This in turn led to a number of other activities such as street parties and Midwinter Feasts. There has also been a constant exchange of tools and ingredients. If someone down the street runs out of onions for a curry and calls for one over the network, they'll very likely end up with a kilo of them. People also look after each other’s houses and pets while they are away. During lockdown, children’s birthday parties were celebrated by neighbours going out on onto their driveways with sparklers. When the big ice storm hit Canberra a few months ago, neighbours got together to remove fallen trees and son went around taping up people’s broken windows and skylights with Gaffer tape and tarps.

The storm caused so much damage, that people in other parts of the district are still waiting  to have tree branches cleared away by the council, so a bit of initiative on the part of neighbours has proven very useful. The street has now featured on radio three or four times and it’s been called "the friendliest cul de sac in Canberra."


The neighbours made sure that the children didn't miss out when the Easter Bunny came

The first thing listeners always asked was, “How can I get something like that started in my neighbourhood?’ Son says that it starts with a conversation. 

“When you see someone in your street just talk to them. In one case, we already welcomed the new owners when they won the auction for a house in our street. As to the ones who leave, they have been talking about starting an alumni group."

“Not everyone joins in, some prefer to be silent partners, but they know we’re there if they need anything and some of the quiet ones have still turned up for the street party. The rest of us have found many things in common and have had some very enjoyable times.” He mentions that one member of the group is an avid boardgame player just like his own partner, so between them they have a sort of de facto boardgame library. Others bond over DIY, mechanical repairs or cooking. There’s a handful of BBQ afficionados who have BBQ Showdowns where they try to outdo each other with exotic recipes. Sometimes it’s also about giving people a bit of emotional support if they are having a hard time.”

I ask him if he’s ever had a bad experience. Apparently not so far. He says, “ I’m a firm believer in context. I tend to trust people by default and if you publicly extend trust to people, they tend to return it in kind.”

“Apart from practical help such as we’ve just seen, what do you think is the best thing about your neighbourhood group?” I ask.

“Well, when I see the kids all playing together and running up the street, I think of our own childhood and how free we were. All the parents keep a bit of an eye on them, but they also get to relax. You don’t have to worry about them all the time, nor drive them all over town for play dates.
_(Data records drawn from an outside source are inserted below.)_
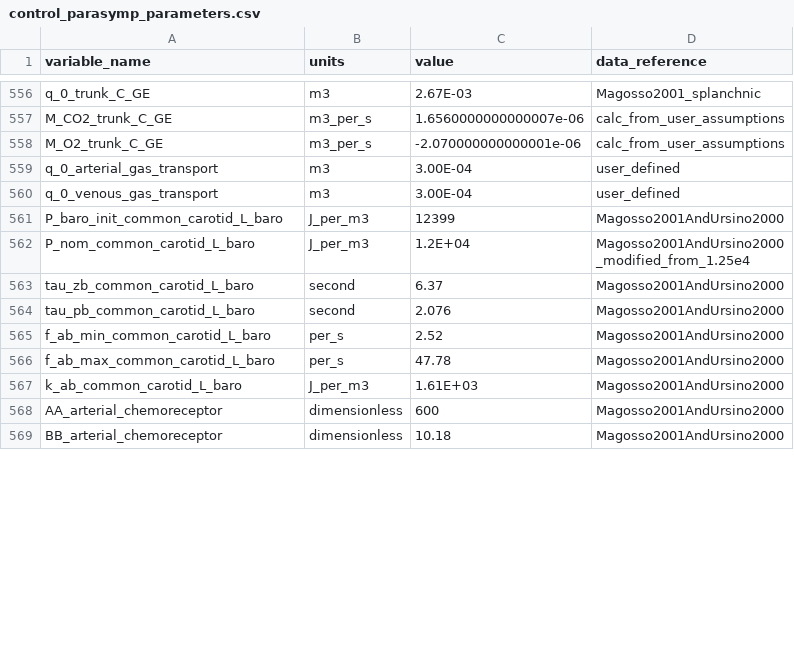
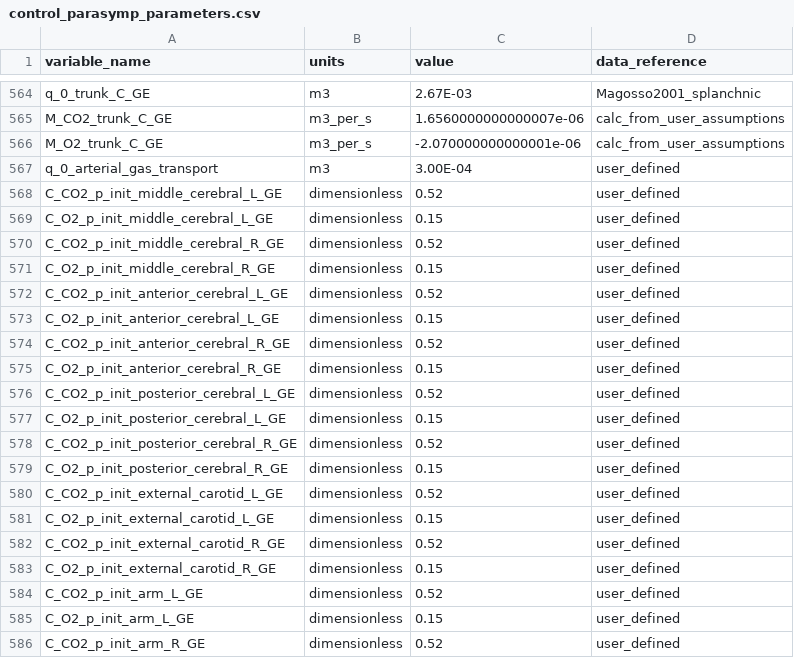
Before and after one commit to FinbarArgus/circulatory_autogen, a CSV file: resources/control_parasymp_parameters.csv, drawn as a sheet; only a part is shown, gaps mark what is left out; the shorter side is filled out with more unchanged rows; the diff covers the shown part only.

```diff
--- a/resources/control_parasymp_parameters.csv
+++ b/resources/control_parasymp_parameters.csv
@@ -559 +567,20 @@ M_O2_trunk_C_GE,m3_per_s,-2.070000000000001e-06,calc_from_user_assumptions
 q_0_arterial_gas_transport,m3,3.00E-04,user_defined
+C_CO2_p_init_middle_cerebral_L_GE,dimensionless,0.52,user_defined
+C_O2_p_init_middle_cerebral_L_GE,dimensionless,0.15,user_defined
+C_CO2_p_init_middle_cerebral_R_GE,dimensionless,0.52,user_defined
+C_O2_p_init_middle_cerebral_R_GE,dimensionless,0.15,user_defined
+C_CO2_p_init_anterior_cerebral_L_GE,dimensionless,0.52,user_defined
+C_O2_p_init_anterior_cerebral_L_GE,dimensionless,0.15,user_defined
+C_CO2_p_init_anterior_cerebral_R_GE,dimensionless,0.52,user_defined
+C_O2_p_init_anterior_cerebral_R_GE,dimensionless,0.15,user_defined
+C_CO2_p_init_posterior_cerebral_L_GE,dimensionless,0.52,user_defined
+C_O2_p_init_posterior_cerebral_L_GE,dimensionless,0.15,user_defined
+C_CO2_p_init_posterior_cerebral_R_GE,dimensionless,0.52,user_defined
+C_O2_p_init_posterior_cerebral_R_GE,dimensionless,0.15,user_defined
+C_CO2_p_init_external_carotid_L_GE,dimensionless,0.52,user_defined
+C_O2_p_init_external_carotid_L_GE,dimensionless,0.15,user_defined
+C_CO2_p_init_external_carotid_R_GE,dimensionless,0.52,user_defined
+C_O2_p_init_external_carotid_R_GE,dimensionless,0.15,user_defined
+C_CO2_p_init_arm_L_GE,dimensionless,0.52,user_defined
+C_O2_p_init_arm_L_GE,dimensionless,0.15,user_defined
+C_CO2_p_init_arm_R_GE,dimensionless,0.52,user_defined
```
Also changed, not shown: 20 added rows, 3 removed rows, 1 moved row and 26 edited cells elsewhere in this file.
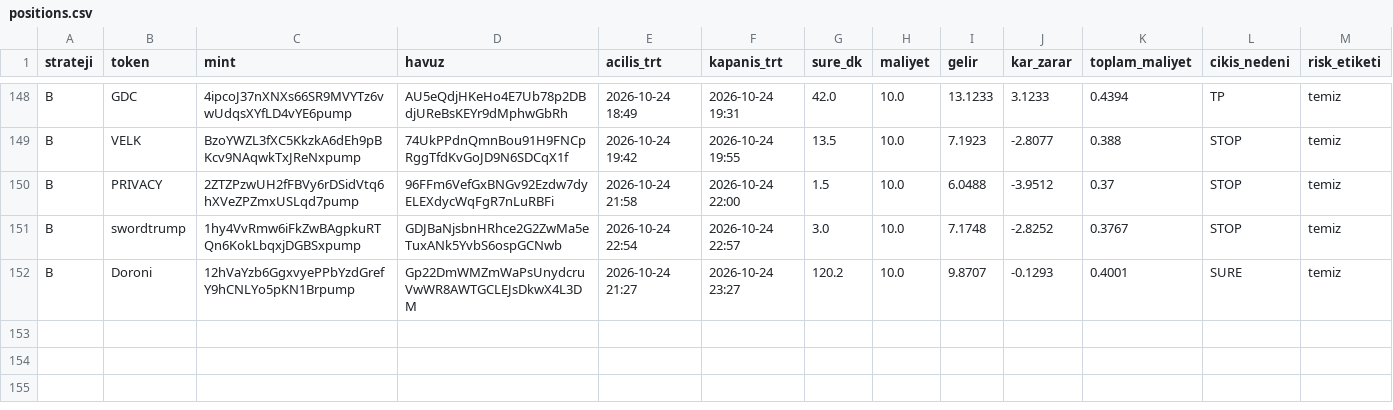
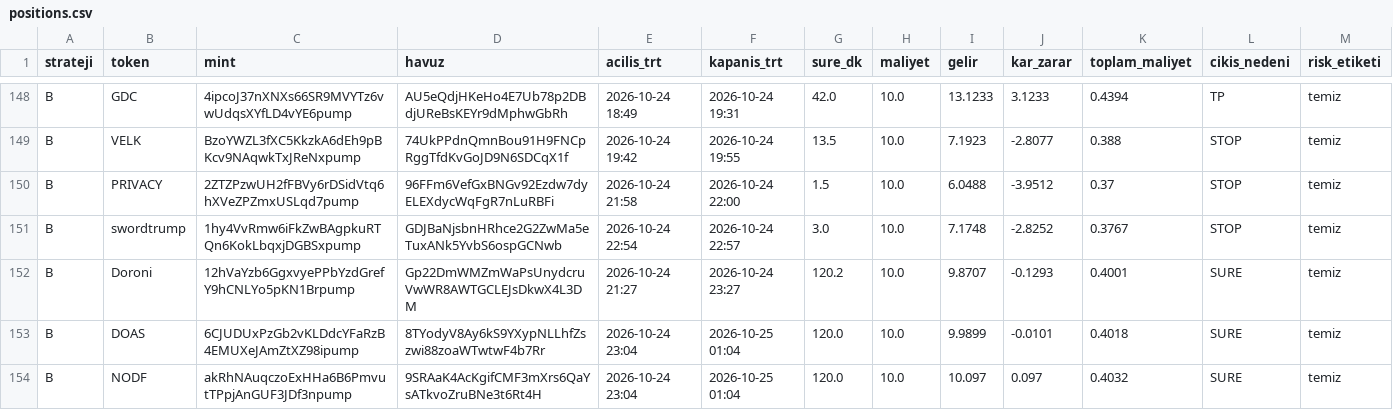
Before and after one commit to FurkanGulerci/memecoin-demo, a CSV file: positions.csv, drawn as a sheet; only a part is shown, gaps mark what is left out; rows hold the shown columns only; the diff names each change by its address in the sheet, - before the commit and + after, or states it on an @@ line.

```diff
--- a/positions.csv
+++ b/positions.csv
+row 153: B | DOAS | 6CJUDUxPzGb2vKLDdcYFaRzB4EMUXeJAmZtXZ98ipump | 8TYodyV8Ay6kS9YXypNLLhfZszwi88zoaWTwtwF4b7Rr | 2026-10-24 23:04 | 2026-10-25 01:04 | 120.0 | 10.0 | 9.9899 | -0.0101 | 0.4018 | SURE | temiz
+row 154: B | NODF | akRhNAuqczoExHHa6B6PmvutTPpjAnGUF3JDf3npump | 9SRAaK4AcKgifCMF3mXrs6QaYsATkvoZruBNe3t6Rt4H | 2026-10-24 23:04 | 2026-10-25 01:04 | 120.0 | 10.0 | 10.097 | 0.097 | 0.4032 | SURE | temiz
```
Also changed, not shown: trades.csv, 1 other file.
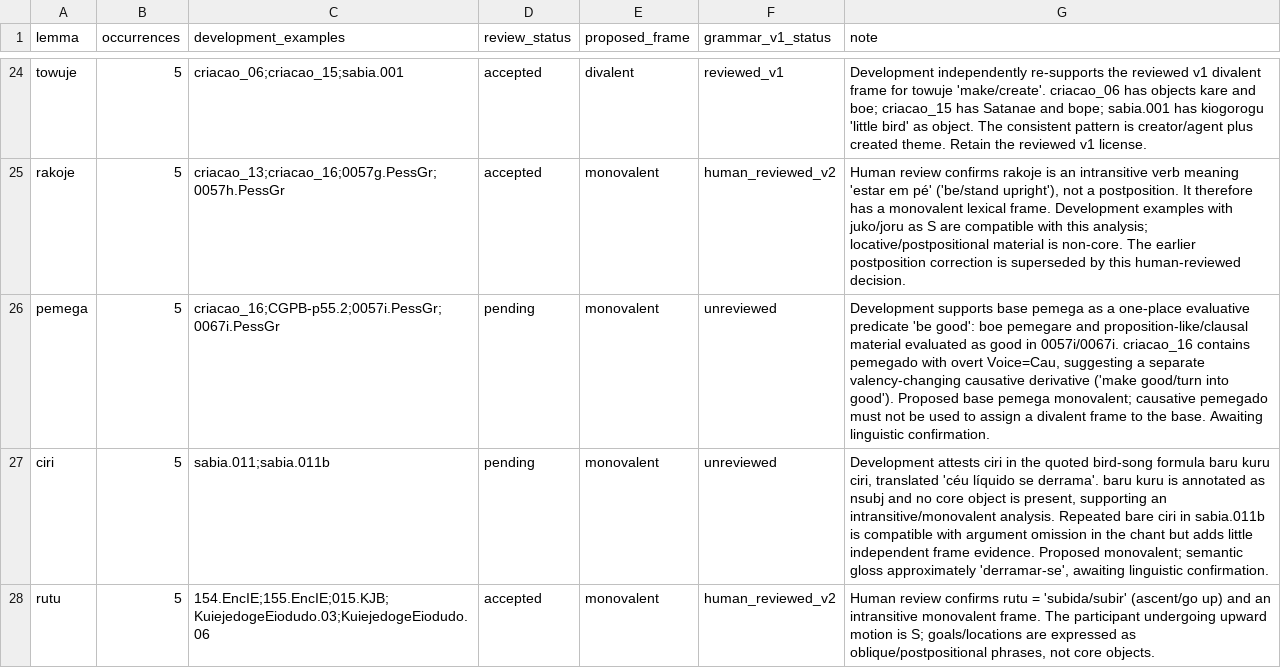
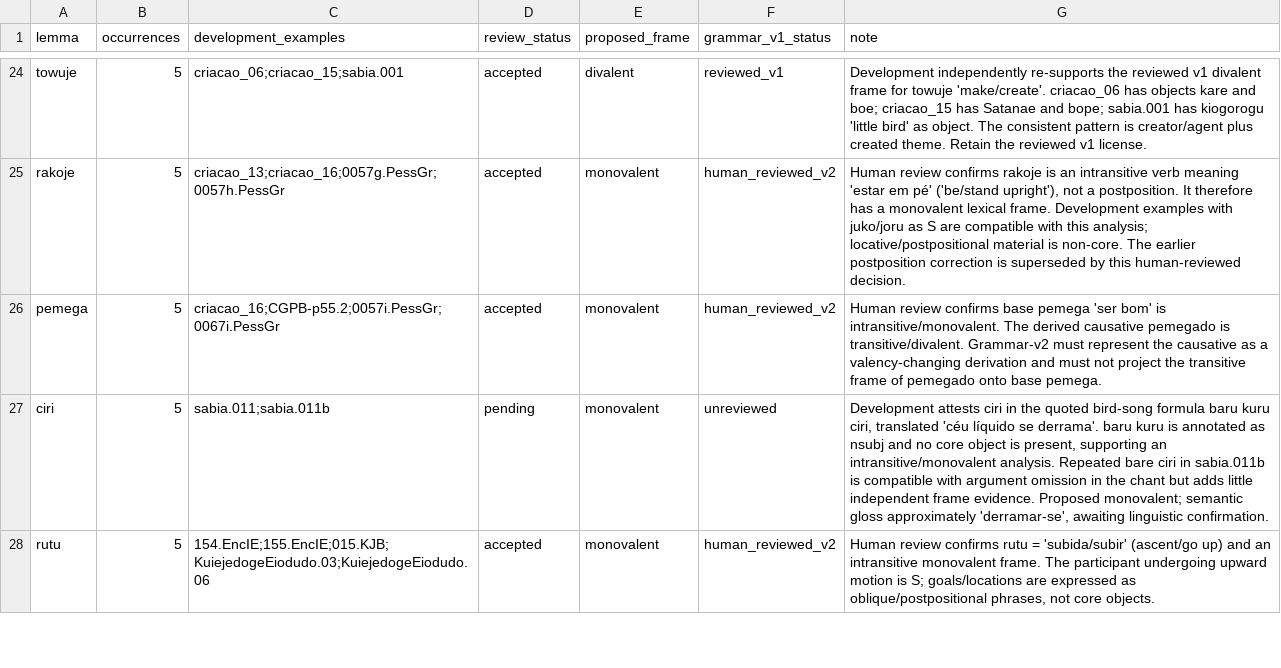
Before and after one commit to LanguageStructure/Bororo-Sentence-Generator-, a TSV file: article/grammar-v2/grammar_v2_review.tsv, drawn as a sheet; only a part is shown, gaps mark what is left out.

Commit message:
Accept pemega as intransitive and pemegado as causative transitive

```diff
--- a/article/grammar-v2/grammar_v2_review.tsv
+++ b/article/grammar-v2/grammar_v2_review.tsv
@@ -25,3 +25,3 @@ towuje	5	criacao_06;criacao_15;sabia.001	accepted	divalent	reviewed_v1	Developme
 rakoje	5	criacao_13;criacao_16;0057g.PessGr;0057h.PessGr	accepted	monovalent	human_reviewed_v2	Human review confirms rakoje is an intransitive verb meaning 'estar em pé' ('be/stand upright'), not a postposition. It therefore has a monovalent lexical frame. Development examples with juko/joru as S are compatible with this analysis; locative/postpositional material is non-core. The earlier postposition correction is superseded by this human-reviewed decision.
-pemega	5	criacao_16;CGPB-p55.2;0057i.PessGr;0067i.PessGr	pending	monovalent	unreviewed	Development supports base pemega as a one-place evaluative predicate 'be good': boe pemegare and proposition-like/clausal material evaluated as good in 0057i/0067i. criacao_16 contains pemegado with overt Voice=Cau, suggesting a separate valency-changing causative derivative ('make good/turn into good'). Proposed base pemega monovalent; causative pemegado must not be used to assign a divalent frame to the base. Awaiting linguistic confirmation.
+pemega	5	criacao_16;CGPB-p55.2;0057i.PessGr;0067i.PessGr	accepted	monovalent	human_reviewed_v2	Human review confirms base pemega 'ser bom' is intransitive/monovalent. The derived causative pemegado is transitive/divalent. Grammar-v2 must represent the causative as a valency-changing derivation and must not project the transitive frame of pemegado onto base pemega.
 ciri	5	sabia.011;sabia.011b	pending	monovalent	unreviewed	Development attests ciri in the quoted bird-song formula baru kuru ciri, translated 'céu líquido se derrama'. baru kuru is annotated as nsubj and no core object is present, supporting an intransitive/monovalent analysis. Repeated bare ciri in sabia.011b is compatible with argument omission in the chant but adds little independent frame evidence. Proposed monovalent; semantic gloss approximately 'derramar-se', awaiting linguistic confirmation.
```
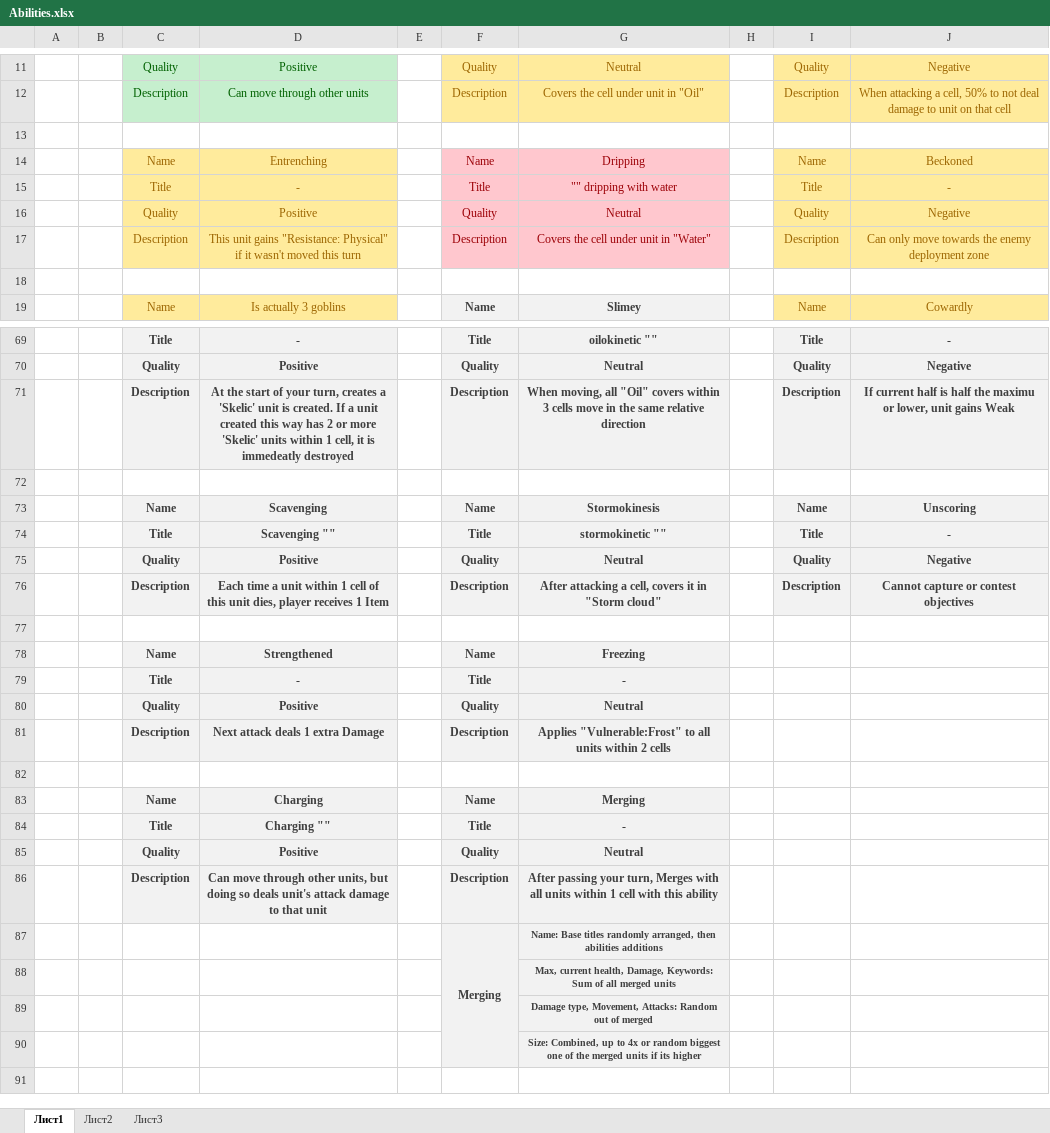
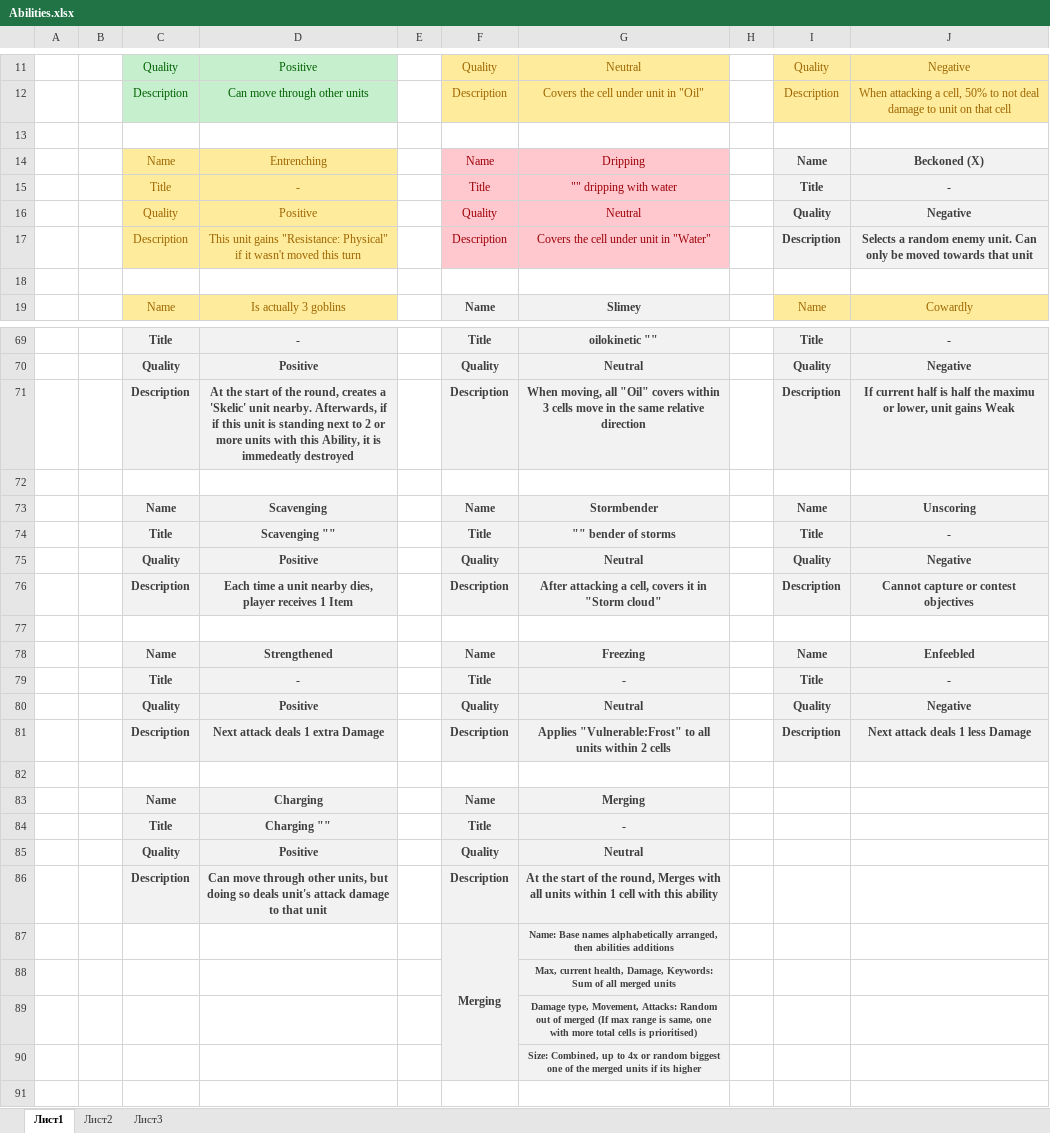
Before and after one commit to Meeyatta/Project-board, an Excel workbook: Abilities.xlsx, sheet Лист1, drawn as a sheet; only a part is shown, gaps mark what is left out; values as stored, in another font and other column widths than the file's, no borders; removed rows and columns are numbered as before the commit, all else as after; the diff covers the shown part only; the diff names each change by its address in the sheet, - before the commit and + after, or states it on an @@ line.

```diff
--- a/Abilities.xlsx (sheet Лист1)
+++ b/Abilities.xlsx (sheet Лист1)
@@ I14:J17 fill: #FFEB9C → #F2F2F2, bold: off → on, text colour: #9C6500 → #3F3F3F @@
-J14: Beckoned
+J14: Beckoned (X)
-J17: Can only move towards the enemy deployment zone
+J17: Selects a random enemy unit. Can only be moved towards that unit
-D71: …start of your turn, creates a 'Skelic' unit is created. If a unit created this way has 2 or more 'Skelic' units within 1 cell, it is…
+D71: …start of the round, creates a 'Skelic' unit nearby. Afterwards, if if this unit is standing next to 2 or more units with this Ability, it is…
-G73: Stormokinesis
+G73: Stormbender
-G74: stormokinetic ""
+G74: "" bender of storms
-D76: …a unit within 1 cell of this unit dies, player…
+D76: …a unit nearby dies, player…
-I78: (empty)
+I78: Name
-I78:J79 fill: none
+I78:J79 fill: #F2F2F2
-J78: (empty)
+J78: Enfeebled
-I79: (empty)
+I79: Title
-J79: (empty)
+J79: -
-row 80:  |  | Quality | Positive |  | Quality | Neutral
+row 80:  |  | Quality | Positive |  | Quality | Neutral |  | Quality | Negative
-I81: (empty)
+I81: Description
-I81:J81 fill: none
+I81:J81 fill: #F2F2F2
-J81: (empty)
+J81: Next attack deals 1 less Damage
-G86: After passing your turn, Merges with…
+G86: At the start of the round, Merges with…
-G87: Name: Base titles randomly arranged, then…
+G87: Name: Base names alphabetically arranged, then…
-G89: …of merged
+G89: …of merged (If max range is same, one with more total cells is prioritised)
```
Also changed, not shown: 5 added rows elsewhere in this sheet, Items.xlsx, Units.xlsx, 30 other files.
There’s always someone nearby and you’re not far from home if anything goes wrong, but it lets children be a bit more independent of adults."


Families out in the street to celebrate the birthday of a child in isolation


The beauty of this network is that it’s small and intimate and doesn’t make any demands, but if you have sufficient willing hands, there are larger networks too. I’ll talk about those in the next post.